On November 27, the Centers for Medicare & Medicaid Services ("CMS") published in the Federal Register a final rule and proposed rule that each aim to increase the transparency of hospital and insurer prices. The Medicare and Medicaid Programs: CY 2020 Hospital Outpatient PPS Policy Changes and Payment Rates and Ambulatory Surgical Center Payment System Policy Changes and Payment Rates. Price Transparency Requirements for Hospitals to Make Standard Charges Public Final Rule ("Final Rule"), effective January 1, 2021, requires hospitals to provide patients with easily accessible information about standard charges, including payerspecific negotiated rates for items and services offered. The companion Transparency in Coverage Proposed Rule ("Proposed Rule") would require issuers and health plans to publish provider-specific negotiated rates and give members personalized out-of-pocket cost estimates.
The two regulations represent the latest effort in the Administration's push to increase price transparency in the healthcare sector. They were issued in response to the President's June 2019 executive order entitled "Improving Price and Quality Transparency in American Healthcare to Put Patients First," which called for an end to "opaque pricing structures" and advocated for "[m]aking meaningful price and quality information more broadly available to more Americans."
Mandated Disclosure Requirements for Hospitals
Publication of All Standard Charges (45 C.F.R. 180.50)
Every hospital in the United States must publish a machine-readable list of "standard charges" for each item or service provided in the hospital inpatient setting or outpatient department setting. "Standard charges" include:
- Gross charge;
- Payer-specific negotiated charge (with third party payer and plan identified);
- De-identified minimum negotiated charge;
- De-identified maximum negotiated charge; and
- Discounted cash price, if applicable.
Final Rule 180.50(b)(2)-(6). Hospitals must also include a description of each item or service provided and any code used by the hospital for the purposes of accounting or billing for the item or service. Final Rule 180.50(b)(7).
The data file must be "easily accessible," meaning available free of charge, accessible without having to register or establish a user account or password, accessible without having to submit personal identifying information, and digitally searchable. Final Rule 180.50(d)(3).

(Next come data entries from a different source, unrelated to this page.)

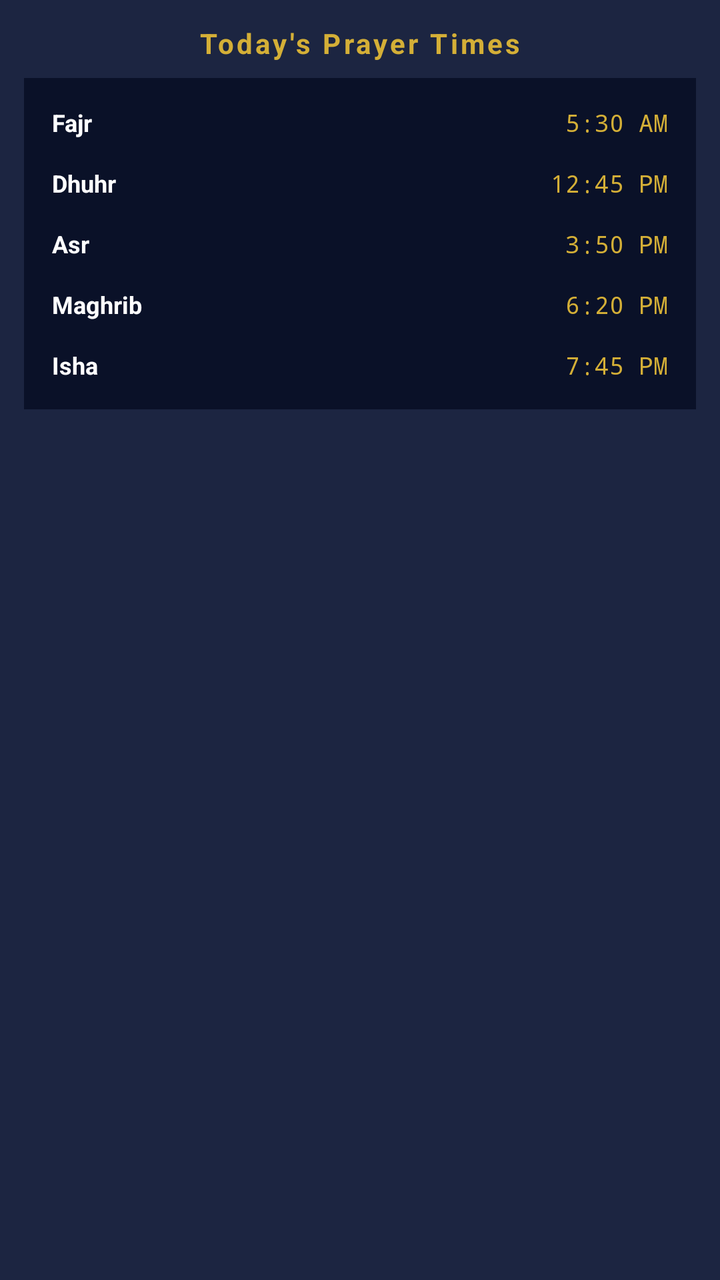
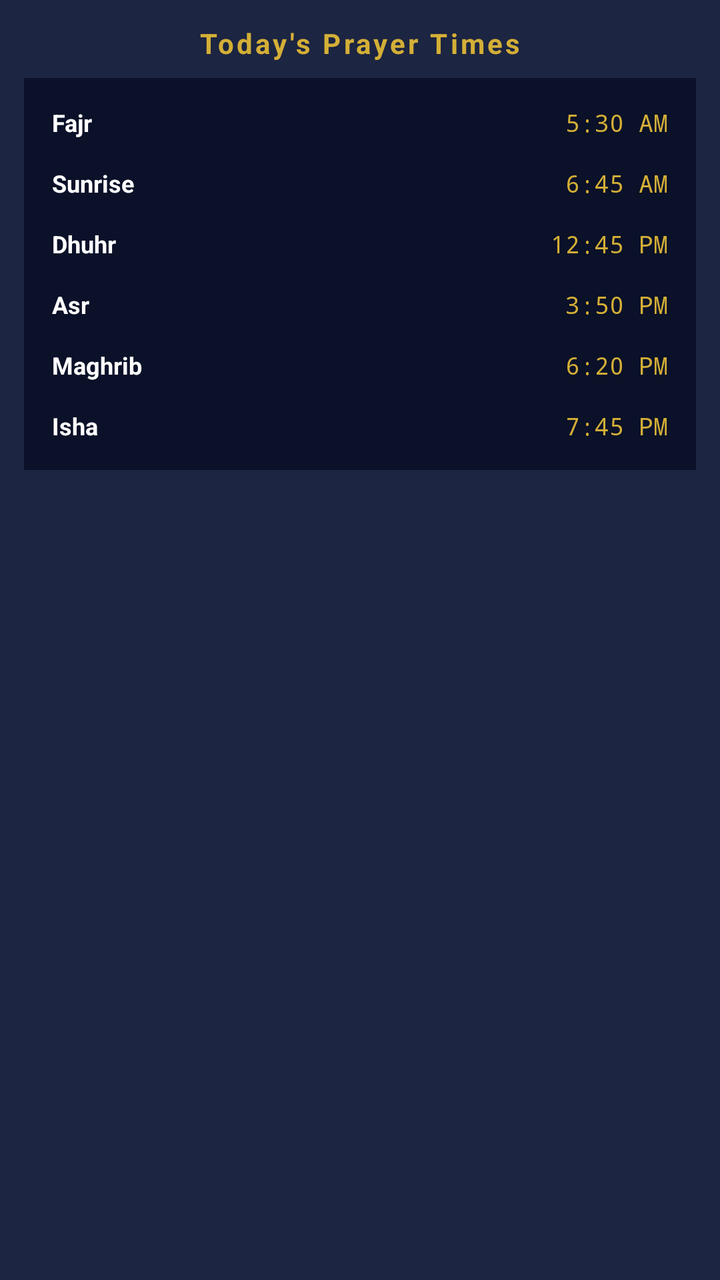

The first picture is an Android layout as it rendered before a commit; the second is the same layout after the commit. The layout source and the unified diff follow.
<!-- AndroidManifest.xml: application theme Theme.QiblaFinder -->
<!-- res/layout/notification_prayer_times.xml -->
<?xml version="1.0" encoding="utf-8"?>
<LinearLayout xmlns:android="http://schemas.android.com/apk/res/android"
    android:layout_width="match_parent"
    android:layout_height="wrap_content"
    android:orientation="vertical"
    android:background="#FF1C2541"
    android:padding="12dp">
    
    
    <TextView
        android:id="@+id/notification_title"
        android:layout_width="match_parent"
        android:layout_height="wrap_content"
        android:text="Today's Prayer Times"
        android:textColor="#FFD4AF37"
        android:textSize="14sp"
        android:textStyle="bold"
        android:letterSpacing="0.1"
        android:layout_marginBottom="8dp"
        android:gravity="center"/>
    
    
    <LinearLayout
        android:layout_width="match_parent"
        android:layout_height="wrap_content"
        android:orientation="vertical"
        android:background="#FF0A1128"
        android:padding="8dp">
        
        
        <LinearLayout
            android:id="@+id/fajr_container"
            android:layout_width="match_parent"
            android:layout_height="wrap_content"
            android:orientation="horizontal"
            android:padding="6dp"
            android:gravity="center_vertical">
            
            <TextView
                android:layout_width="0dp"
                android:layout_height="wrap_content"
                android:layout_weight="1"
                android:text="Fajr"
                android:textColor="#FFFFFFFF"
                android:textSize="12sp"
                android:textStyle="bold"/>
            
            <TextView
                android:id="@+id/fajr_time"
                android:layout_width="wrap_content"
                android:layout_height="wrap_content"
                android:text="5:30 AM"
                android:textColor="#FFD4AF37"
                android:textSize="12sp"
                android:fontFamily="monospace"/>
        </LinearLayout>
        
        
        <LinearLayout
            android:id="@+id/dhuhr_container"
            android:layout_width="match_parent"
            android:layout_height="wrap_content"
            android:orientation="horizontal"
            android:padding="6dp"
            android:layout_marginTop="2dp"
            android:gravity="center_vertical">
            
            <TextView
                android:layout_width="0dp"
                android:layout_height="wrap_content"
                android:layout_weight="1"
                android:text="Dhuhr"
                android:textColor="#FFFFFFFF"
                android:textSize="12sp"
                android:textStyle="bold"/>
            
            <TextView
                android:id="@+id/dhuhr_time"
                android:layout_width="wrap_content"
                android:layout_height="wrap_content"
                android:text="12:45 PM"
                android:textColor="#FFD4AF37"
                android:textSize="12sp"
                android:fontFamily="monospace"/>
        </LinearLayout>
        
        
        <LinearLayout
            android:id="@+id/asr_container"
            android:layout_width="match_parent"
            android:layout_height="wrap_content"
            android:orientation="horizontal"
            android:padding="6dp"
            android:layout_marginTop="2dp"
            android:gravity="center_vertical">
            
            <TextView
                android:layout_width="0dp"
                android:layout_height="wrap_content"
                android:layout_weight="1"
                android:text="Asr"
                android:textColor="#FFFFFFFF"
                android:textSize="12sp"
                android:textStyle="bold"/>
            
            <TextView
                android:id="@+id/asr_time"
                android:layout_width="wrap_content"
                android:layout_height="wrap_content"
                android:text="3:50 PM"
                android:textColor="#FFD4AF37"
                android:textSize="12sp"
                android:fontFamily="monospace"/>
        </LinearLayout>
        
        
        <LinearLayout
            android:id="@+id/maghrib_container"
            android:layout_width="match_parent"
            android:layout_height="wrap_content"
            android:orientation="horizontal"
            android:padding="6dp"
            android:layout_marginTop="2dp"
            android:gravity="center_vertical">
            
            <TextView
                android:layout_width="0dp"
                android:layout_height="wrap_content"
                android:layout_weight="1"
                android:text="Maghrib"
                android:textColor="#FFFFFFFF"
                android:textSize="12sp"
                android:textStyle="bold"/>
            
            <TextView
                android:id="@+id/maghrib_time"
                android:layout_width="wrap_content"
                android:layout_height="wrap_content"
                android:text="6:20 PM"
                android:textColor="#FFD4AF37"
                android:textSize="12sp"
                android:fontFamily="monospace"/>
        </LinearLayout>
        
        
        <LinearLayout
            android:id="@+id/isha_container"
            android:layout_width="match_parent"
            android:layout_height="wrap_content"
            android:orientation="horizontal"
            android:padding="6dp"
            android:layout_marginTop="2dp"
            android:gravity="center_vertical">
            
            <TextView
                android:layout_width="0dp"
                android:layout_height="wrap_content"
                android:layout_weight="1"
                android:text="Isha"
                android:textColor="#FFFFFFFF"
                android:textSize="12sp"
                android:textStyle="bold"/>
            
            <TextView
                android:id="@+id/isha_time"
                android:layout_width="wrap_content"
                android:layout_height="wrap_content"
                android:text="7:45 PM"
                android:textColor="#FFD4AF37"
                android:textSize="12sp"
                android:fontFamily="monospace"/>
        </LinearLayout>
    </LinearLayout>
</LinearLayout>
<!-- resources referenced by this layout -->
<resources>
  <style name="Theme.QiblaFinder" parent="android:Theme.Material.Light.NoActionBar">
          <item name="android:statusBarColor">@color/navy_dark</item>
          <item name="android:navigationBarColor">@color/navy_dark</item>
          <item name="android:windowBackground">@color/navy_dark</item>
          <item name="android:windowLightStatusBar">false</item>
          <item name="android:windowLightNavigationBar">false</item>
      </style>
  <color name="navy_dark">#FF0A1128</color>
</resources>

<!-- the commit's change to res/layout/notification_prayer_times.xml (unified diff, before → after) -->
@@ -57,6 +57,35 @@
         
         
         <LinearLayout
+            android:id="@+id/sunrise_container"
+            android:layout_width="match_parent"
+            android:layout_height="wrap_content"
+            android:orientation="horizontal"
+            android:padding="6dp"
+            android:layout_marginTop="2dp"
+            android:gravity="center_vertical">
+            
+            <TextView
+                android:layout_width="0dp"
+                android:layout_height="wrap_content"
+                android:layout_weight="1"
+                android:text="Sunrise"
+                android:textColor="#FFFFFFFF"
+                android:textSize="12sp"
+                android:textStyle="bold"/>
+            
+            <TextView
+                android:id="@+id/sunrise_time"
+                android:layout_width="wrap_content"
+                android:layout_height="wrap_content"
+                android:text="6:45 AM"
+                android:textColor="#FFD4AF37"
+                android:textSize="12sp"
+                android:fontFamily="monospace"/>
+        </LinearLayout>
+        
+        
+        <LinearLayout
             android:id="@+id/dhuhr_container"
             android:layout_width="match_parent"
             android:layout_height="wrap_content"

Publication of Charges for "Shoppable Services" (45 C.F.R. 180.60)
In an effort to empower consumers, the Final Rule also mandates that hospitals display payerspecific negotiated rates and discounted cash prices for a limited set of 300 "shoppable services" in an easy-to-read format.
"Shoppable services" are those that can be scheduled by a consumer in advance, such as spinal fusion and major joint replacement. 84 Fed. Reg. 65571-72 tbl.3, 180.20. They include 70 CMS-specified services, plus as many additional hospital-selected shoppable services as necessary for at least 300 services total. Final Rule 180.60(a)(1). If a hospital does not provide 300 shoppable services, it must provide standard charges for whatever services it does provide. Final Rule 180.60(a)(1)(ii). Charge information must include charges for corresponding "ancillary services" provided in conjunction with each shoppable primary service. Final Rule 180.60(b). If the hospital does not offer a discounted cash price, it must list its undiscounted gross charge. Final Rule 180.60(b)(4).
Hospitals can meet the requirements of Section 180.60 by offering an easily accessible, consumer-friendly list that is searchable by service description, billing code, and payer. Final Rule 180.60(d)(3). Alternatively, hospitals can offer an online price estimator tool that allows patients to instead "obtain an estimate of the amount they will be obligated to pay." Final Rule 180.60(a)(2)(ii). This tool must be "prominently displayed" on the provider's website. Final Rule 180.60(a)(2)(iii).
Monitoring, Enforcement, and Appeals (45 C.F.R. 180.70-180.110)
If CMS concludes that a hospital is noncompliant with one or more of these requirements, CMS may provide a written warning notice, request a corrective action plan, or impose a civil monetary penalty of up to $300 per day and publicize the penalty on a CMS website.
Proposed Transparency Rule for Health Plans
In addition to the above Final Rule, the Administration released a proposed rule, which, if finalized, would require health plans, including employer-based plans and group and individual plans, to make cost sharing information available to consumers before they visit a provider. Insurers would need to create online tools to allow consumers to calculate the amount of their estimated out-of-pocket costs for all services, including any deductible they may owe. Proposed Rule 26 C.F.R. 54.9815-2715A(b); 29 C.F.R. 2590.715-2715A(b); 45 C.F.R. 147.210(b). Plans would also be required to disclose in-network provider negotiated rates and historical outof-network allowed amounts on their public websites. Proposed Rule 26 C.F.R. 54.98152715A(c); 29 C.F.R. 2590.715-2715A(c); 45 C.F.R. 147.210(c).
Comments to the proposed rule are due on January 27, 2020.